A Snapshot of Media and Information in North Omaha
In June 2017, two journalists who work for the international news non-profit, Internews, started a project called from The Listening Post Collective. They spoke with a number of community stakeholders to develop an in-depth report analyzing the information flow throughout the northeast part of our city. This report called, North Omaha Information Ecosystem Assessment, was compiled to share insights from stakeholders in North Omaha about how the city’s black community is covered and informed by local media, and to provide a snapshot of media and information flow in the city. Check out the full report to read the complete assessment.
Following the completion of the information ecosystem assessment, a grant of $25,000 was made available for an initiative that could begin to address the disparities, challenges, and possible solutions noted by the visiting journalists and community stakeholders. In response, representatives of the Omaha Star, 101.3 Mind and Soul Radio, Mildred D. Brown Memorial Study Center, The Reader, and local communicator Dawaune Hayes came together to apply for the grant. Upon acceptance of the proposal, North Omaha Information Support Everyone (NOISE) was formed.
In this report, we will evaluate pieces of the assessment as it relates to interviews from community members. Schmeeka Grayer-Simpson, NOISE reporter, spoke with Barry Thomas and his wife Sherrie Thomas who shared their thoughts about local news concerning the community.
Barry told us, “Through my profession, I get a lot of information about schools and the school district. I work for OPS so I get a lot of information about the school board just because I’m in the district...For more local information outside of the school district, I know a number of individuals that are either in elected positions or very well connected to topics and interests that I’m worried about. Those are the individuals that I call or text or say ‘Hey what’s going on with this?’ or ‘I heard this,’ and they kind of give me some feedback on that."
Barry realizes that his ability to go directly to the people that are “in the know" and access to this information that answers his questions isn’t an experience most people in North Omaha share.
According to the Information Ecosystem Assessment, its analysis revealed that the North Omaha community is not always properly served with accurate and reliable information as it pertains to its residents through local news.
North Omaha, where the city's approximately 60,000 black residents live, is underserved in terms of regular insightful coverage relevant to the experiences of black residents especially concerning information gaps in North Omaha around:
- systemic education issues including high suspension rates
- issues about local government such as poor civics education in the area, cited as reason for low voter turnout
- coverage of issues relevant to daily life such as poor road conditions and other infrastructure issues
- the investigation and explanation into why the aforementioned issues happen more often in North Omaha than the rest of the city.
Sherrie said that due to her profession within the Omaha Police Department, she is able to access updates and press releases.

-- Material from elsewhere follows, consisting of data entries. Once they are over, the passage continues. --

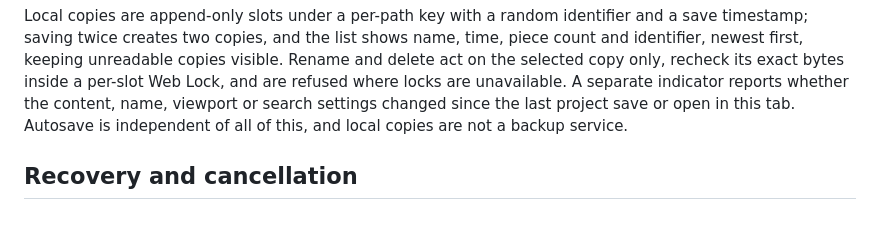
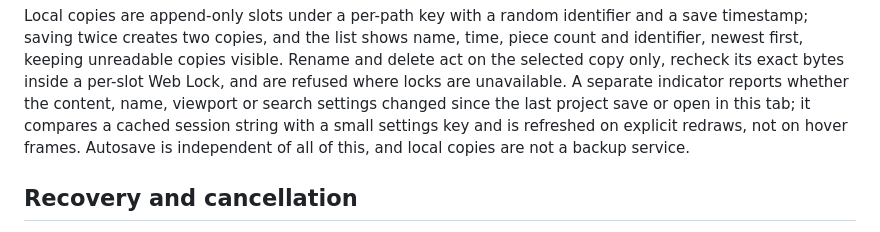
Before and after one commit to senegrom/duplotrain, a Markdown page: docs/editor.md, the part around one of its changes. Drawn GitHub-style.

```diff
--- a/docs/editor.md
+++ b/docs/editor.md
@@ -107,7 +115,9 @@ shows name, time, piece count and identifier, newest first, keeping unreadable
 copies visible. Rename and delete act on the selected copy only, recheck its
 exact bytes inside a per-slot Web Lock, and are refused where locks are
 unavailable. A separate indicator reports whether the content, name, viewport
-or search settings changed since the last project save or open in this tab.
+or search settings changed since the last project save or open in this tab; it
+compares a cached session string with a small settings key and is refreshed on
+explicit redraws, not on hover frames.
 Autosave is independent of all of this, and local copies are not a backup
 service.
 
```
Also changed, not shown: other parts of docs/editor.md (+21 -13 lines), docs/editor-presentation-performance.md (deleted, +0 -132 lines), docs/performance.md (+24 -2 lines).
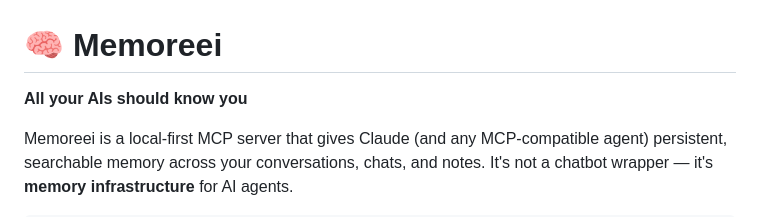
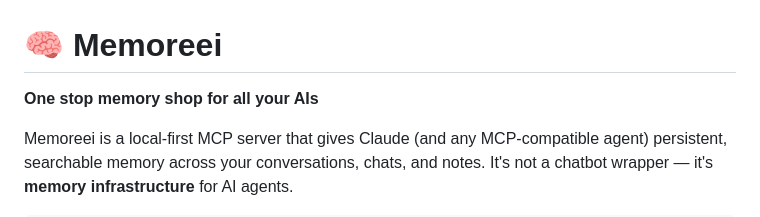
Before and after one commit to CalebChristiansen/Memoreei, a Markdown page: README.md, the part around the change. Drawn GitHub-style.

```diff
--- a/README.md
+++ b/README.md
@@ -1,6 +1,6 @@
 # 🧠 Memoreei
 
-**All your AIs should know you**
+**One stop memory shop for all your AIs**
 
 Memoreei is a local-first MCP server that gives Claude (and any MCP-compatible agent) persistent, searchable memory across your conversations, chats, and notes. It's not a chatbot wrapper — it's **memory infrastructure** for AI agents.
 
```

But this isn’t her main source of news.
"I am a little different from my husband. I watch the local news stations, but I am also aware that there’s some times you may not get the whole story when you watch the news," she said.
Sherrie's opinion lines up with the responses of other residents.
One North Omaha native talked about how rumors can dominate the neighborhood’s narrative because locals are not connected to active, factual media covering their area.
It was also that mainstream media coverage tends to be negative:
According to those surveyed, prominent media outlets in the city, including the Omaha World Herald, the local paper of record, and local television news stations, often limit coverage of North Omaha to violence and crime.
While people generally thought coverage of issues related to North Omaha has improved since Warren Buffett purchased the World-Herald, most felt the tendency is still to print ‘if it bleeds it leads’ type stories, focusing on violence and crime.
Others felt the news reported often lacks substance and in-depth coverage to cover the full scope of the issue. One respondent said, "Overly positive coverage can be great, but like focusing too much on crime when covering North Omaha, it doesn’t get at the specifics, and the nuances of important issues, like housing and development.”
Some attributed the media’s limited presence within the community for the lack of in-depth coverage and understanding, one person stating, “There aren’t enough reporters on the scene to have trust or a relationship with the community.” The report noted that even if a local reporter makes some meaningful connections within the community, they often move on to a different media outlet after a few years.
For Barry, he wants to see or hear about, “Anything related to banking, community development, I think education goes into community development, and anything that deals with health."
The staff at NOISE, the Omaha Star, and Mind & Soul Radio appreciate community members like Barry and Sherrie Thomas for speaking up about the news that impacts the place they love and call home. We encourage everyone to make NOISE and let their voices be heard about the issues that affect their daily lives.
To capture people’s thoughts, the NOISE team hosts weekly happy hour listening sessions at various locations within the community to hear directly from people like you. You can find our next happy hour on our events page or any of our social media channels.
Here are a few examples of questions used to prompt discussion:
- What is a recent news story you felt didn't get covered enough?
- What are the topics/ issues that you would most like to contribute to and hear more about?
- What is the best method for getting you news you can use?
You can respond to these questions and more by meeting us during happy hour, visiting our website, or giving us as a call at 402-807-5076.